ASSIGNMENT -
Exactly the lines below from the one with "ACC --> SPREAD" up to and including the one with "today<br/><small>seasonOf overwrites both" make up the answer, with nothing else added.
-------- STORED DATA --------
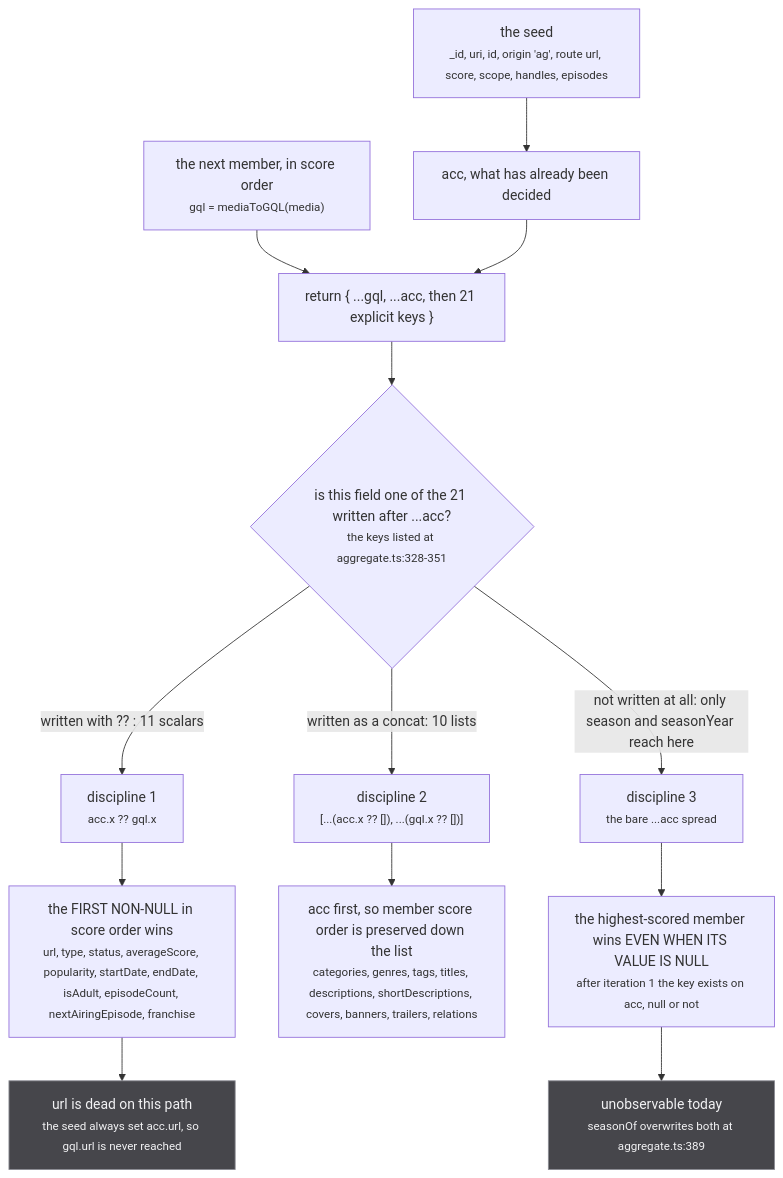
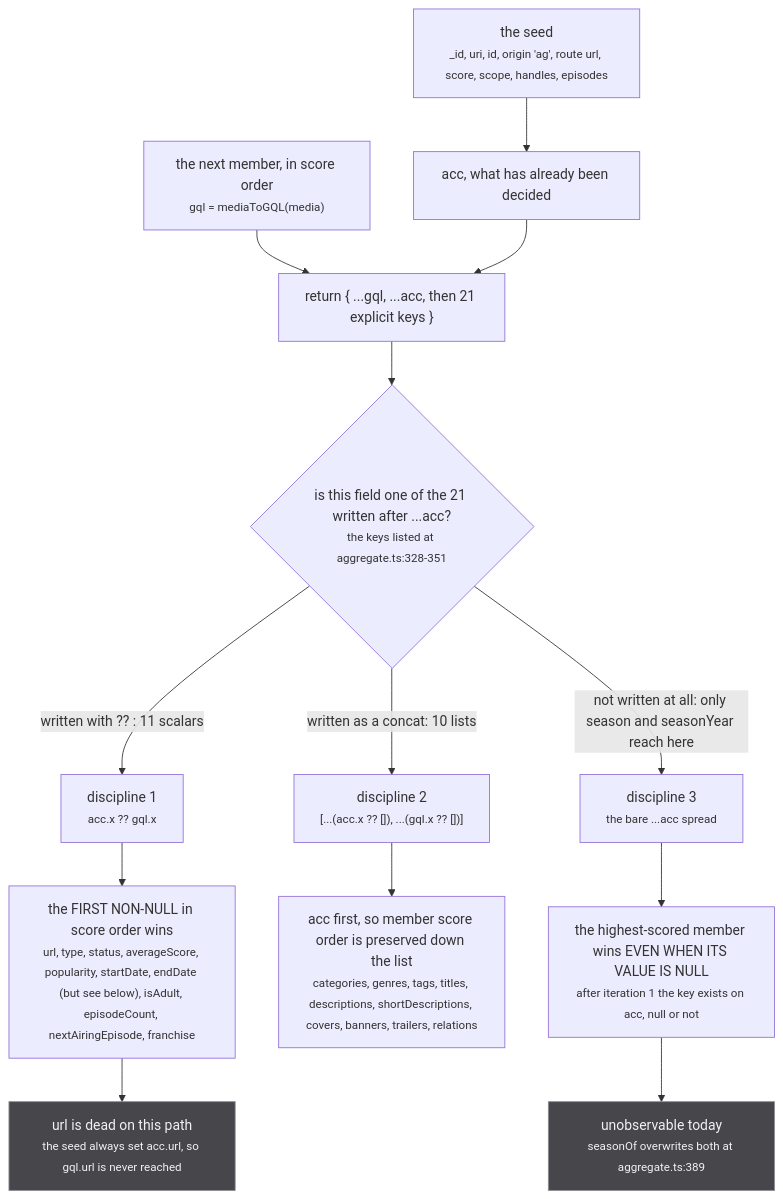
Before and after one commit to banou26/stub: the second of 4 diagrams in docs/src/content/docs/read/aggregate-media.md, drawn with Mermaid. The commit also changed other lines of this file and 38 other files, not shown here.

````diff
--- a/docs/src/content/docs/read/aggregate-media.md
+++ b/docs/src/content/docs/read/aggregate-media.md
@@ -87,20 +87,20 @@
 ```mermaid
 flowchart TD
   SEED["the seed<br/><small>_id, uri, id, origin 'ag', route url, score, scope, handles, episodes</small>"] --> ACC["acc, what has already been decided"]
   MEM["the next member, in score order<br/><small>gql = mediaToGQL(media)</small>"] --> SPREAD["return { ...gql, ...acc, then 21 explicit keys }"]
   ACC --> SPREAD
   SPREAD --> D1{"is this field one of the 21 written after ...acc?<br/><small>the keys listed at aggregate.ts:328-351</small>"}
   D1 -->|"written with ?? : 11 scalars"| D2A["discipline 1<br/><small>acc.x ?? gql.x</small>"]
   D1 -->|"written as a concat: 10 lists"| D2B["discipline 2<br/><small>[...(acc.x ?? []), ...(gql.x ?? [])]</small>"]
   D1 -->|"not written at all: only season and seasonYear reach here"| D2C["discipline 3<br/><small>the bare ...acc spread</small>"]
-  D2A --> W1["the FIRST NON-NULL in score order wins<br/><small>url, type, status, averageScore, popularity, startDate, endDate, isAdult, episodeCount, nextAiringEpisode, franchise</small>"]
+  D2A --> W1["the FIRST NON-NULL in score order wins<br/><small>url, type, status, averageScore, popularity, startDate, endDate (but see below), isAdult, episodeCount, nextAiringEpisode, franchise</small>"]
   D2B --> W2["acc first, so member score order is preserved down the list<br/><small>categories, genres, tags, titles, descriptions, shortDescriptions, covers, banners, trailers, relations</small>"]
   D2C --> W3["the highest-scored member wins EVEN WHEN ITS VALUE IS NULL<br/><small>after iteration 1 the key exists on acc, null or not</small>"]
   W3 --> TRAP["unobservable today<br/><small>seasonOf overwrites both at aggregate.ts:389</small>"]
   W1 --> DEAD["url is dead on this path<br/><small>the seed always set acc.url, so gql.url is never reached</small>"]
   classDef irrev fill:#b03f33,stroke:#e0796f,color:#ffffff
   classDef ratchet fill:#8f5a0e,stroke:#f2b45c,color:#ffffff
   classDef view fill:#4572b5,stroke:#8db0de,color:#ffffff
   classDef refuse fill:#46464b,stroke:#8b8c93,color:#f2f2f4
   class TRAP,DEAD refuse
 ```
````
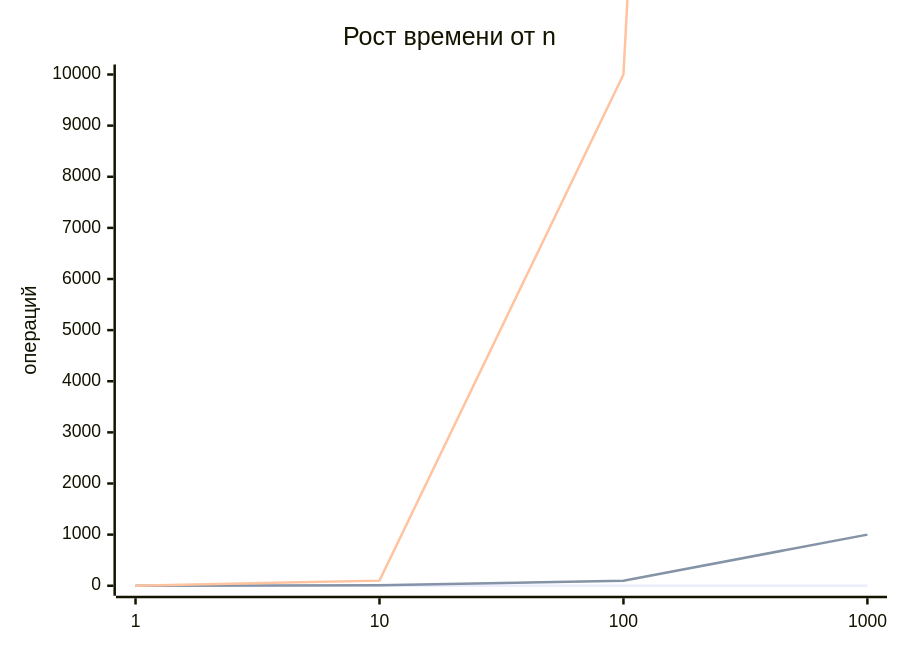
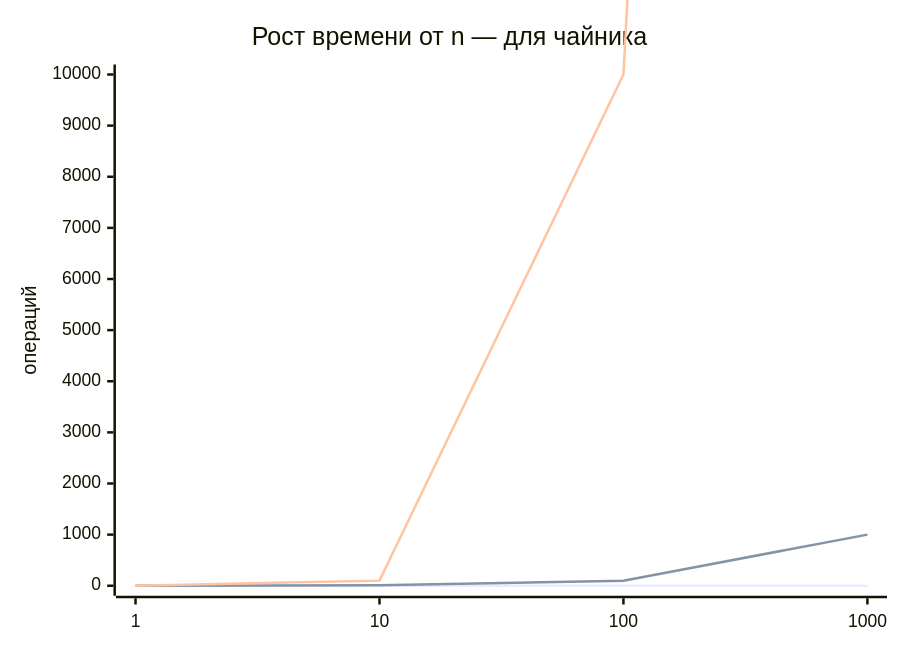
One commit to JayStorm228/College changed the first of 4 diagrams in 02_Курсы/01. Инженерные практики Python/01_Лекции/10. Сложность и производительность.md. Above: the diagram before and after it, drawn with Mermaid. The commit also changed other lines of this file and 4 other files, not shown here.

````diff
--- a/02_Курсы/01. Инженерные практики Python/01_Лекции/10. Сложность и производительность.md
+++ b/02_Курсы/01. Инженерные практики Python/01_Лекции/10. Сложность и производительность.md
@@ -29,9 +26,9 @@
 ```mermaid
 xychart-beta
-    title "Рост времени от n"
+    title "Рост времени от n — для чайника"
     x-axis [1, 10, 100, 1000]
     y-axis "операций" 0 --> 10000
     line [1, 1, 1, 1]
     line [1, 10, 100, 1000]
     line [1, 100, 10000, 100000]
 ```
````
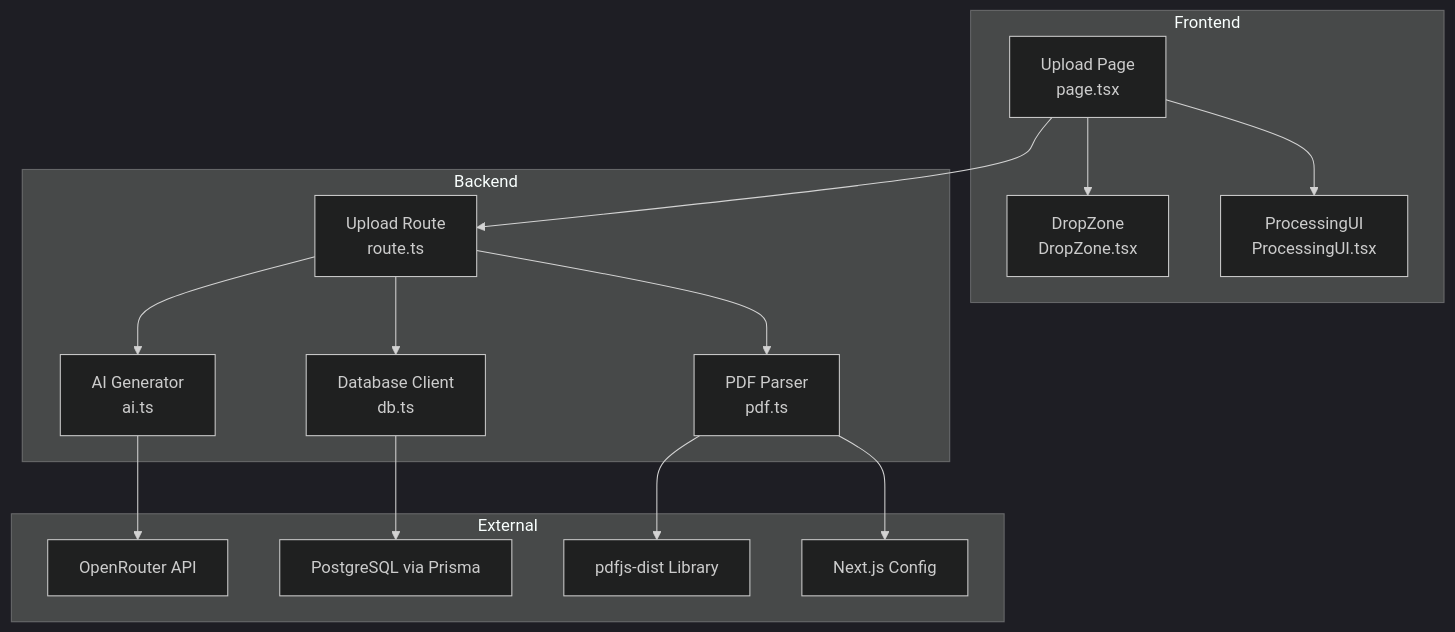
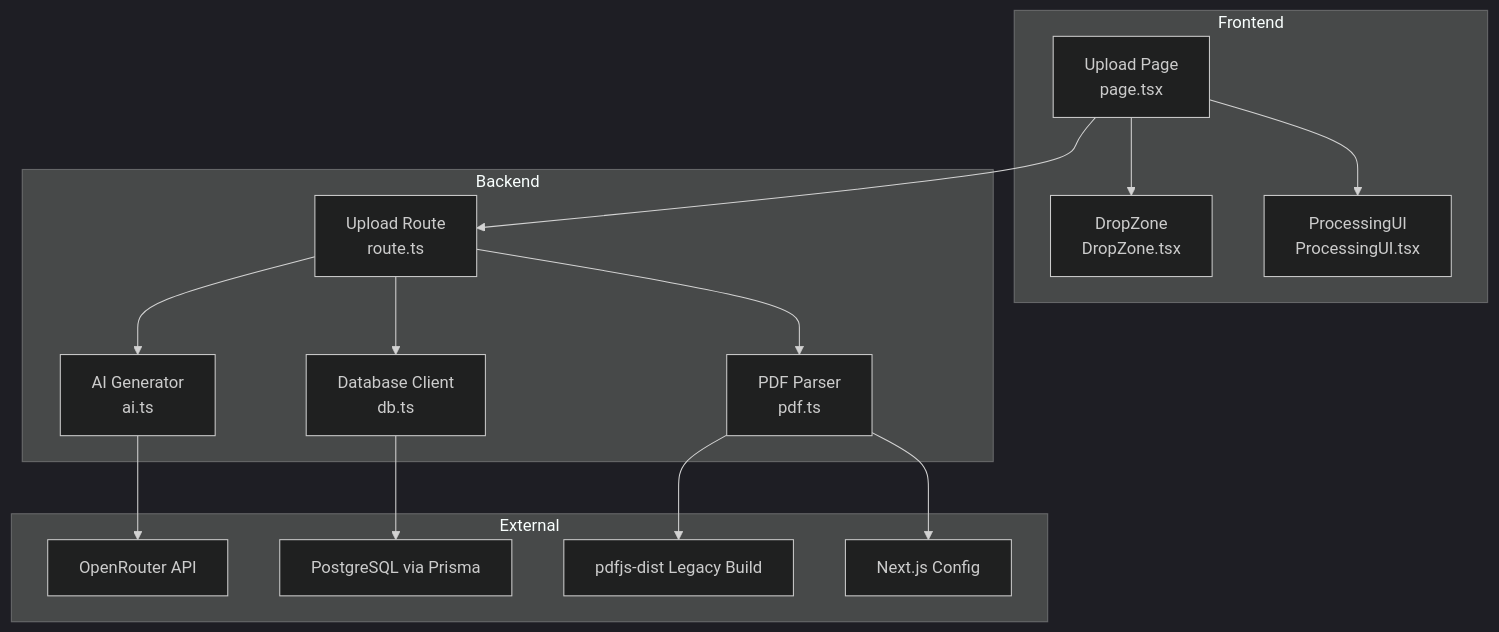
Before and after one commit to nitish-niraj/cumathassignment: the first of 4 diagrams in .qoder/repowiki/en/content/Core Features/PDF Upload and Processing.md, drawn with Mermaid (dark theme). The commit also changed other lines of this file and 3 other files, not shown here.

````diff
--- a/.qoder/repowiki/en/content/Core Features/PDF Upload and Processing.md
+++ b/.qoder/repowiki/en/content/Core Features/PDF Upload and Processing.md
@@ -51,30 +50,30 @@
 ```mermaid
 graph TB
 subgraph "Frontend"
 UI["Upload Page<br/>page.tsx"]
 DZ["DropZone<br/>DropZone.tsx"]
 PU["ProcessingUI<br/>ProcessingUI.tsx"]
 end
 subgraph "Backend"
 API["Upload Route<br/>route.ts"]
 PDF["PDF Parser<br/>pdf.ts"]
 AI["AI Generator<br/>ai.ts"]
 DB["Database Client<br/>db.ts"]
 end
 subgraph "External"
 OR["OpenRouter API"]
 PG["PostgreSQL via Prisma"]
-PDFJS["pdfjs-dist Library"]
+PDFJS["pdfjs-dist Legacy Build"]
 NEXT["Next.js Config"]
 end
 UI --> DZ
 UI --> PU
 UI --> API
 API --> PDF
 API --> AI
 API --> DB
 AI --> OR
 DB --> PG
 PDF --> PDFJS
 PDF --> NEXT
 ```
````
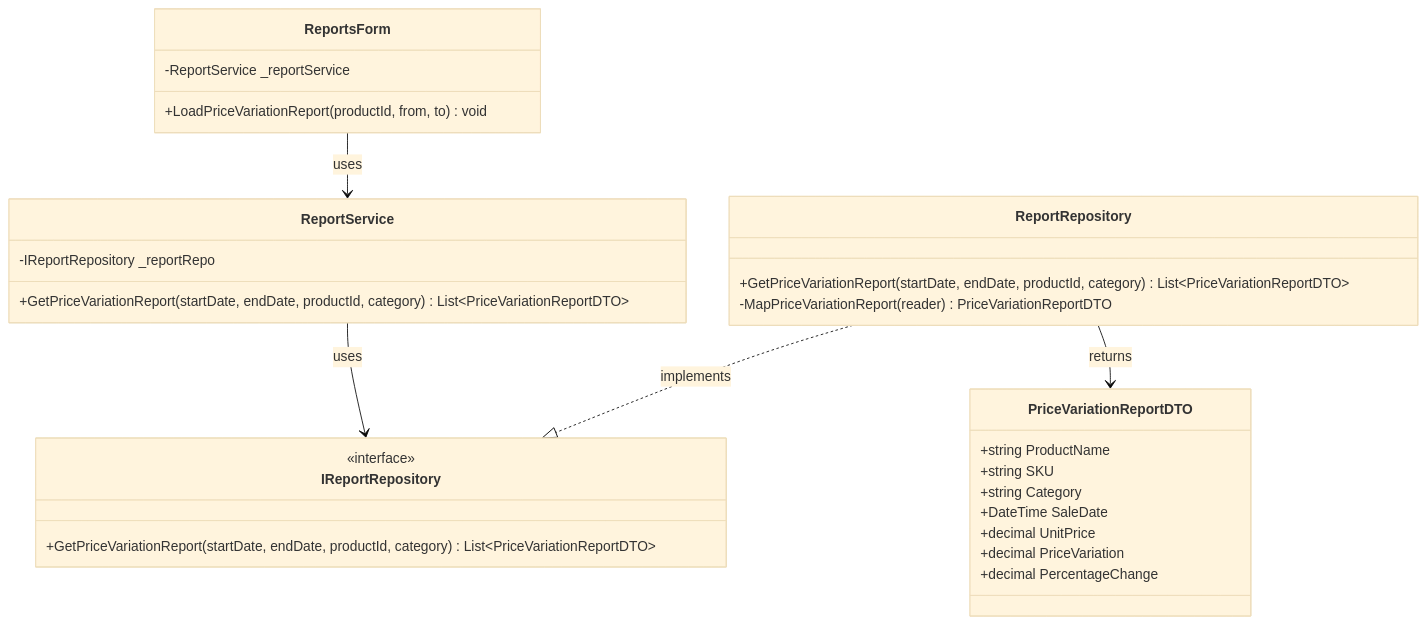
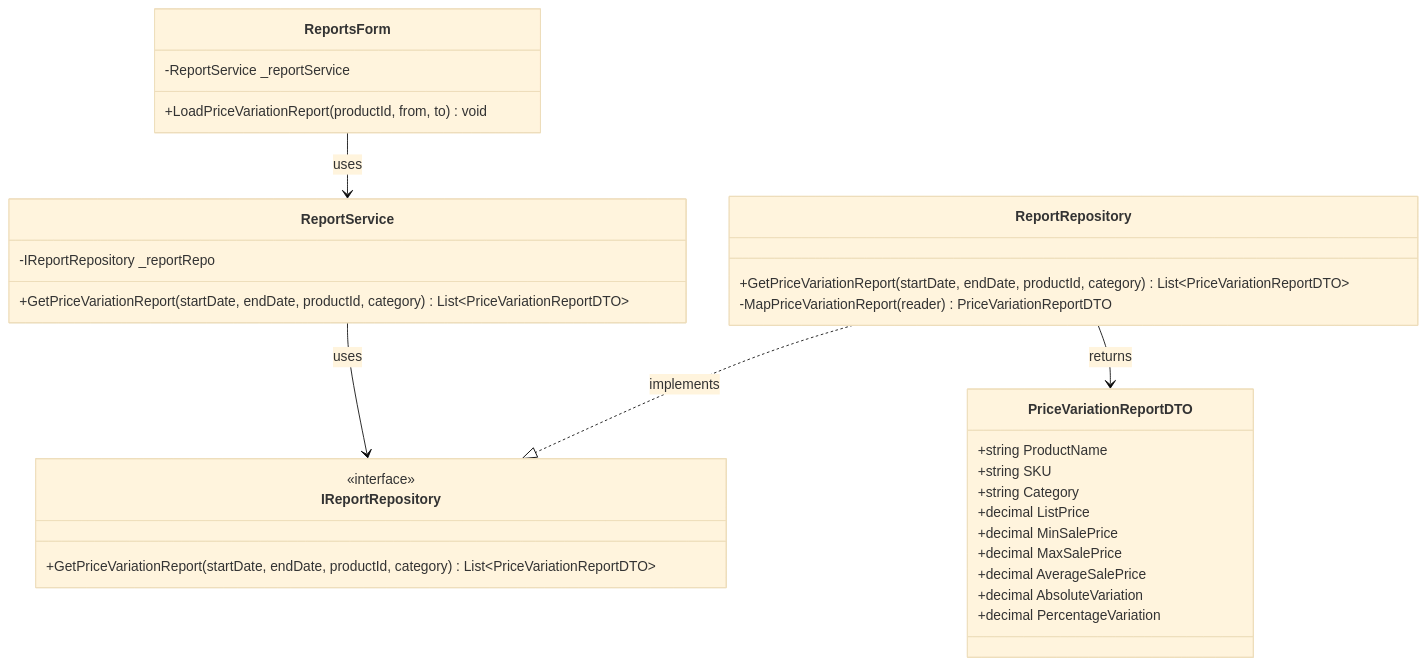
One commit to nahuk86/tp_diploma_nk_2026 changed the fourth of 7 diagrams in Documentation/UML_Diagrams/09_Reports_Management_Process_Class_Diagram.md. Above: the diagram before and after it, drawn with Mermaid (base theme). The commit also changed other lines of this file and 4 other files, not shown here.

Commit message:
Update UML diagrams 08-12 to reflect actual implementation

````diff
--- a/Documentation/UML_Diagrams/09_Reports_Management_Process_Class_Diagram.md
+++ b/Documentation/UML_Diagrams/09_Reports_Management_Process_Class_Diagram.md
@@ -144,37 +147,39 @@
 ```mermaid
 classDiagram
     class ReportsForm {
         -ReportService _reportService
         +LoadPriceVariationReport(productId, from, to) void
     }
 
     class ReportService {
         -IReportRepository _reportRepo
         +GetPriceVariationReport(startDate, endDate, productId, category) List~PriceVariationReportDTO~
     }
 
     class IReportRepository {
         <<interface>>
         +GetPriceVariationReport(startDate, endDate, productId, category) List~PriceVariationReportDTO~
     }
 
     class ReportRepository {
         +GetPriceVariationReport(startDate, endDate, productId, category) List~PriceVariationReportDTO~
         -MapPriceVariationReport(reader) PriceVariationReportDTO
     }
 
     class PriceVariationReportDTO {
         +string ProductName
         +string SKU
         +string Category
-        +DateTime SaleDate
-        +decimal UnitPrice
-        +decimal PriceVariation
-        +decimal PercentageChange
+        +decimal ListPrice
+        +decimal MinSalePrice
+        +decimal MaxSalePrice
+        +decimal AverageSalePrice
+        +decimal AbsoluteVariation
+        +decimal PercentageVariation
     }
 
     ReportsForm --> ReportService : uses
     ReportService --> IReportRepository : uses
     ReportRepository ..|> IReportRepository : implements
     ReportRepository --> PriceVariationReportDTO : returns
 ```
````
--------
SOLUTION -
   ACC --> SPREAD
   SPREAD --> D1{"is this field one of the 21 written after ...acc?<br/><small>the keys listed at aggregate.ts:328-351</small>"}
   D1 -->|"written with ?? : 11 scalars"| D2A["discipline 1<br/><small>acc.x ?? gql.x</small>"]
   D1 -->|"written as a concat: 10 lists"| D2B["discipline 2<br/><small>[...(acc.x ?? []), ...(gql.x ?? [])]</small>"]
   D1 -->|"not written at all: only season and seasonYear reach here"| D2C["discipline 3<br/><small>the bare ...acc spread</small>"]
-  D2A --> W1["the FIRST NON-NULL in score order wins<br/><small>url, type, status, averageScore, popularity, startDate, endDate, isAdult, episodeCount, nextAiringEpisode, franchise</small>"]
+  D2A --> W1["the FIRST NON-NULL in score order wins<br/><small>url, type, status, averageScore, popularity, startDate, endDate (but see below), isAdult, episodeCount, nextAiringEpisode, franchise</small>"]
   D2B --> W2["acc first, so member score order is preserved down the list<br/><small>categories, genres, tags, titles, descriptions, shortDescriptions, covers, banners, trailers, relations</small>"]
   D2C --> W3["the highest-scored member wins EVEN WHEN ITS VALUE IS NULL<br/><small>after iteration 1 the key exists on acc, null or not</small>"]
   W3 --> TRAP["unobservable today<br/><small>seasonOf overwrites both at aggregate.ts:389</small>"]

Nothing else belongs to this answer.